● Work item
Beginning at the line that contains "PJQ->>PR: Batch of 25" and ending at the last line of the entries, write out each line exactly; include nothing outside that span.

[Dataset entries Boundary: Start]

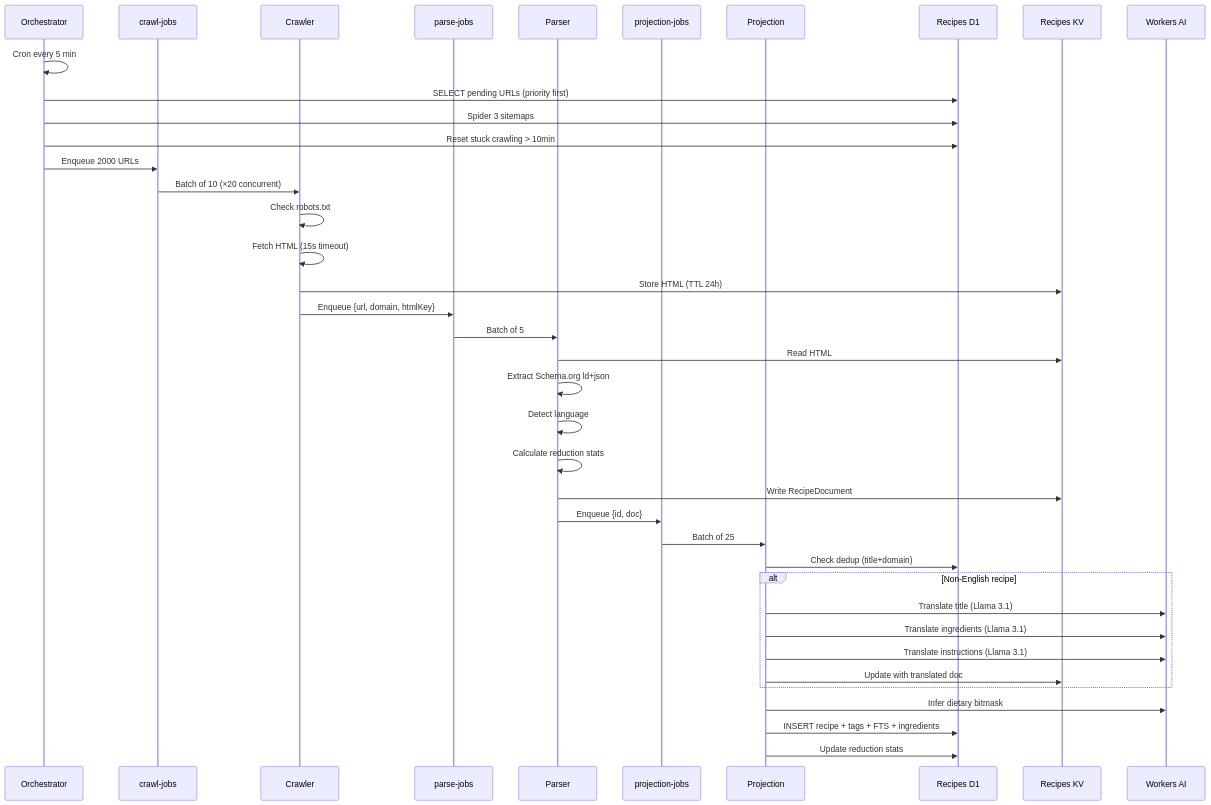
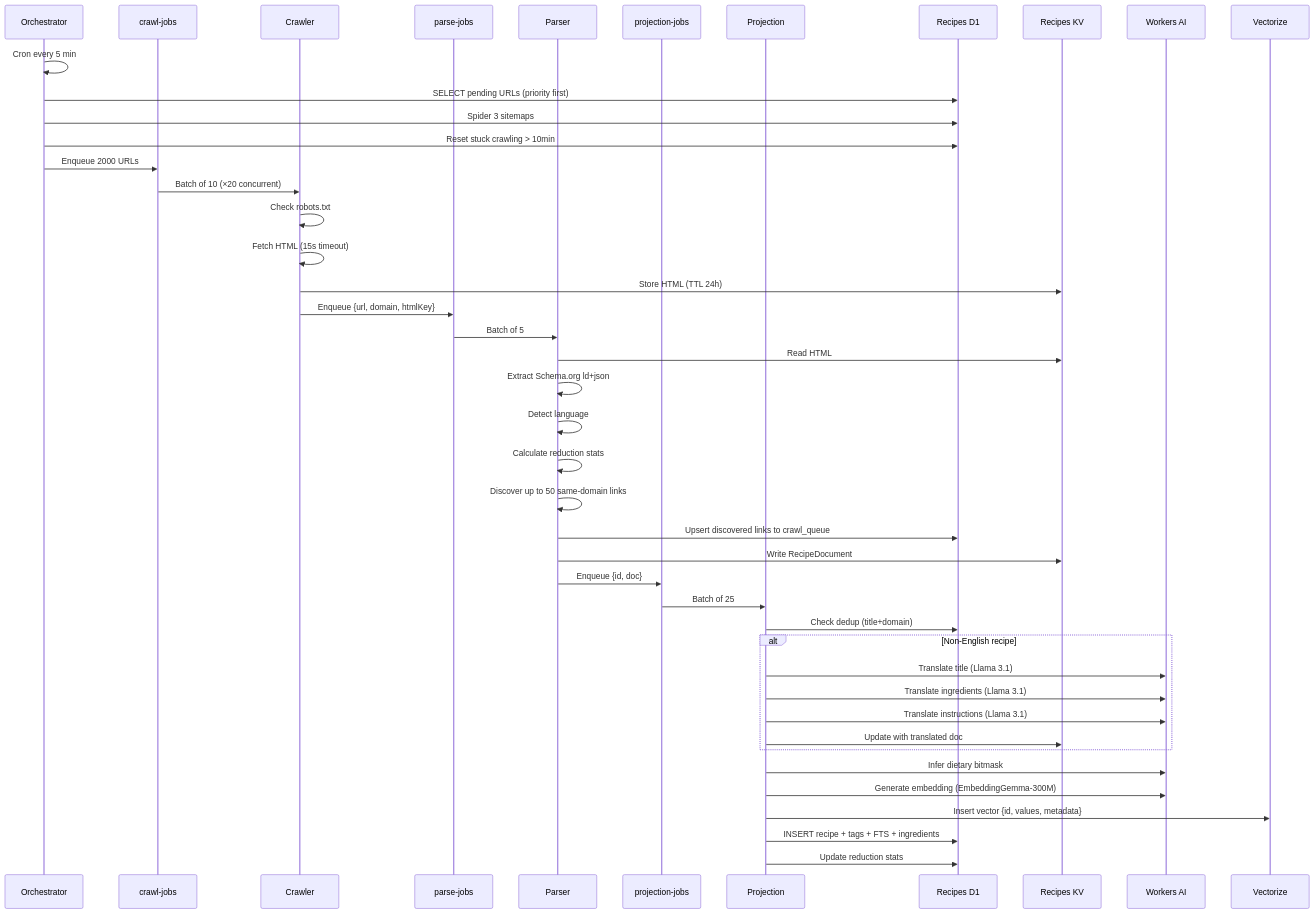
One commit to ReducedRecipes/reduced-recipes-monorepo changed the second of 6 diagrams in spec/architecture.md. Above: the diagram before and after it, drawn with Mermaid. The commit also changed other lines of this file, not shown here.

First line of the commit message:
docs: update architecture diagram with vector search, hot ranking, funding

````diff
--- a/spec/architecture.md
+++ b/spec/architecture.md
@@ -108,45 +132,50 @@
 ```mermaid
 sequenceDiagram
     participant O as Orchestrator
     participant CQ as crawl-jobs
     participant C as Crawler
     participant PQ as parse-jobs
     participant P as Parser
     participant PJQ as projection-jobs
     participant PR as Projection
     participant D1 as Recipes D1
     participant KV as Recipes KV
     participant AI as Workers AI
+    participant VEC as Vectorize
 
     O->>O: Cron every 5 min
     O->>D1: SELECT pending URLs (priority first)
     O->>D1: Spider 3 sitemaps
     O->>D1: Reset stuck crawling > 10min
     O->>CQ: Enqueue 2000 URLs
 
     CQ->>C: Batch of 10 (×20 concurrent)
     C->>C: Check robots.txt
     C->>C: Fetch HTML (15s timeout)
     C->>KV: Store HTML (TTL 24h)
     C->>PQ: Enqueue {url, domain, htmlKey}
 
     PQ->>P: Batch of 5
     P->>KV: Read HTML
     P->>P: Extract Schema.org ld+json
     P->>P: Detect language
     P->>P: Calculate reduction stats
+    P->>P: Discover up to 50 same-domain links
+    P->>D1: Upsert discovered links to crawl_queue
     P->>KV: Write RecipeDocument
     P->>PJQ: Enqueue {id, doc}
 
     PJQ->>PR: Batch of 25
     PR->>D1: Check dedup (title+domain)
     alt Non-English recipe
         PR->>AI: Translate title (Llama 3.1)
         PR->>AI: Translate ingredients (Llama 3.1)
         PR->>AI: Translate instructions (Llama 3.1)
         PR->>KV: Update with translated doc
     end
     PR->>AI: Infer dietary bitmask
+    PR->>AI: Generate embedding (EmbeddingGemma-300M)
+    PR->>VEC: Insert vector {id, values, metadata}
     PR->>D1: INSERT recipe + tags + FTS + ingredients
     PR->>D1: Update reduction stats
 ```
````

[Dataset entries Boundary: End]

● Answer to the exercise
     PJQ->>PR: Batch of 25
     PR->>D1: Check dedup (title+domain)
     alt Non-English recipe
         PR->>AI: Translate title (Llama 3.1)
         PR->>AI: Translate ingredients (Llama 3.1)
         PR->>AI: Translate instructions (Llama 3.1)
         PR->>KV: Update with translated doc
     end
     PR->>AI: Infer dietary bitmask
+    PR->>AI: Generate embedding (EmbeddingGemma-300M)
+    PR->>VEC: Insert vector {id, values, metadata}
     PR->>D1: INSERT recipe + tags + FTS + ingredients
     PR->>D1: Update reduction stats
 ```
````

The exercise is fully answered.